In conclusion, libraries offer structured activities that engage children and adult alike to make sure that literacy levels are alleviated across the country. For instance many parents appreciate the library's efforts at encouraging children to read (Johnson, et al, 1997). The libraries have developed strong reading skills, the programs also encourage children to enjoy reading by giving them opportunity to spend most their time with books rather than playing. The summer reading program has even been lauded by educators for sharpening literacy skills especially for children. In addition public libraries have fostered literacy skills for American children, in Pennsylvania for example, public libraries took the mission with zeal (Seager, 2004).
The library has several programs designed to meet specific needs for adult students like computer literacy as well as other traditional literacy skills needed for job preparation and employment (Barstow, 2000). These programs also teach citizenship preparation and English language and conversation skills to immigrants whose English is a second language. Public libraries also offer workplace literacy workshops thus helping the unemployed or underemployed population in the US get into the workforce or get employed. For sure public libraries are key in improving different illiteracies across the nation.
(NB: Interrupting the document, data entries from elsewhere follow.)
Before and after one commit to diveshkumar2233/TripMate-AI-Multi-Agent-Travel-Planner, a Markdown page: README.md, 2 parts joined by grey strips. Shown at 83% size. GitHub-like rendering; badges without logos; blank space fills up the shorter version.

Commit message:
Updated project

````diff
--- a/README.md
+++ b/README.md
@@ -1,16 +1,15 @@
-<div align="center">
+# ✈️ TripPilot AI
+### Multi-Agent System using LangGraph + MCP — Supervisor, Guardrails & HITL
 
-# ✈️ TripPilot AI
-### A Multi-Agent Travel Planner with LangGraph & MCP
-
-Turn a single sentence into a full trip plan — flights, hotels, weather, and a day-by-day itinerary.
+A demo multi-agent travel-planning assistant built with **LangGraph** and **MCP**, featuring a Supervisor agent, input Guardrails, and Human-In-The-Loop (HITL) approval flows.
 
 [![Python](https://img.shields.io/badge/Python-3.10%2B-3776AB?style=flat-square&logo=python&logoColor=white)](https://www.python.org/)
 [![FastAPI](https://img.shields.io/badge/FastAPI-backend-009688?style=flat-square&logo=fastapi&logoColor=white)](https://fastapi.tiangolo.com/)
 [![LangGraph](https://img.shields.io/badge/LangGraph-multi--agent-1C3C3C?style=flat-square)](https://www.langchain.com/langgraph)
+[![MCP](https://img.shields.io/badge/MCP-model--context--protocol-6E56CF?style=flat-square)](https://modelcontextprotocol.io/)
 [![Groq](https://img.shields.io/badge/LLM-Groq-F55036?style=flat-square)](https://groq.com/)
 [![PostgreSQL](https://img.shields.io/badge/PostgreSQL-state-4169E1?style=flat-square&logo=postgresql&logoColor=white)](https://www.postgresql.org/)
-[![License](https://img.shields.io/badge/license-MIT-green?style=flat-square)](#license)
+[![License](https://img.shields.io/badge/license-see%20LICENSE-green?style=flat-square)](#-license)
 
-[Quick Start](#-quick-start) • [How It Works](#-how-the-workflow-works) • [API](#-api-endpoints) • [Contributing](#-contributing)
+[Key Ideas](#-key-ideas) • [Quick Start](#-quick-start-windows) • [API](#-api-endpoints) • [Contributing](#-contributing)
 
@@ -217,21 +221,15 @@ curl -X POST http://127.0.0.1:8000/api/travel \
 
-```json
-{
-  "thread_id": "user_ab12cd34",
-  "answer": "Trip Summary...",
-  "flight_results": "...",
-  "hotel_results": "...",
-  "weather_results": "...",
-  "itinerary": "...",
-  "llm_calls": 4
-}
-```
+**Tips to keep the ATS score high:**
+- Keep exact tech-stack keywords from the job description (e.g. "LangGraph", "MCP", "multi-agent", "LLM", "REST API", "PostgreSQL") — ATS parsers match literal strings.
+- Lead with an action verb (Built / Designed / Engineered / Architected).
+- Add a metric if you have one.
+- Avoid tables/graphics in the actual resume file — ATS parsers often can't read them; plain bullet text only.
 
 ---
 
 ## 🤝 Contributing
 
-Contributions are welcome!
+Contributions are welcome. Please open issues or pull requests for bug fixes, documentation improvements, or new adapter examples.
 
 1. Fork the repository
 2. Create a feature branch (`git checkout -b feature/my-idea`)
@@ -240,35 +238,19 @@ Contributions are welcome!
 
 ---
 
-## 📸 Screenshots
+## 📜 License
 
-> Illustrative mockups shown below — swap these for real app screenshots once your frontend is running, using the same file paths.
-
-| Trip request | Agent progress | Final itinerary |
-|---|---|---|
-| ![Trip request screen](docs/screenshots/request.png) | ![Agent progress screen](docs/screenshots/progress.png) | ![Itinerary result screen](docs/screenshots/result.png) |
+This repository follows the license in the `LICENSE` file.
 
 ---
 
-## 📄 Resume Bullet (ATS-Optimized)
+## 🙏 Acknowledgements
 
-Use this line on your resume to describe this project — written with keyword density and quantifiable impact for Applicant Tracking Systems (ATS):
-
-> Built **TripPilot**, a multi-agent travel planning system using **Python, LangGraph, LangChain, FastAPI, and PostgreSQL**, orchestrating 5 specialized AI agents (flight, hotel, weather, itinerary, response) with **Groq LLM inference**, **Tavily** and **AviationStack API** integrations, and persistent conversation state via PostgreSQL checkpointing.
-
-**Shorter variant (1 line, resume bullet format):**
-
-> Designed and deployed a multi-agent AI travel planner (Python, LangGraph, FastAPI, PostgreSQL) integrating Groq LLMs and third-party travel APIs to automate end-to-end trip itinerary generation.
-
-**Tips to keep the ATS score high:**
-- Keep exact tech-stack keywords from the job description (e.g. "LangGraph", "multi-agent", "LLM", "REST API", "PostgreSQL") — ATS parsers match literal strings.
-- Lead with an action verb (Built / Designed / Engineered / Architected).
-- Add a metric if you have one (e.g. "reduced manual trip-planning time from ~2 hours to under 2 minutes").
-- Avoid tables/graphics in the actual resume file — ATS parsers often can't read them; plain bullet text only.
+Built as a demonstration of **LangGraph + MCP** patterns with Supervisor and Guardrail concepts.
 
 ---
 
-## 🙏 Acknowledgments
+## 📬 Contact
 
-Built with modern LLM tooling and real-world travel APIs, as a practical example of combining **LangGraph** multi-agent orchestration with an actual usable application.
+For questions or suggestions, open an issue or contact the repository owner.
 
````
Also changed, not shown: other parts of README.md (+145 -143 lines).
English Language Learners; immigrants in the US whose English is a second have found public libraries productive in nurturing their reading and writing skills. Public libraries have programs designed for English Language learners. Many immigrants subscribe to these programs where they find reading materials in their native languages. Creating Readers is another essential adult literacy training program; a collaboration for Reading and Success Through Public Libraries, and brings families, schools, and local businesses together (Barstow, 2000).
Although, libraries have not satisfactorily achieved their core mandate of fostering and supporting literacy, together with other community agencies they will accomplish this critical objective. There are several setbacks that must be addressed to enhance library services: the government should establish a national strategy with regard to provision of library services, and national standards for quality and performance of those services in harmony with its statutory responsibilities; libraries should also incorporate new technologies in context with their key function of providing information and knowledge to the community and society at large; libraries are viewed as a safe public environment and thus they have the potential to act as a suitable home for diverse services that meet a wide range of community needs and wishes (Callison, 2006); regardless of the location public libraries should be set with core minimum standards of provision which are focused on core purpose which is to provide access to relevant written materials including high quality books, journals, newspapers, and internet. Consequently, improvement of quality, range and a number of books in public libraries' stock should be made a priority by the government; spending on each library authority should be increased (Fisher, 2001).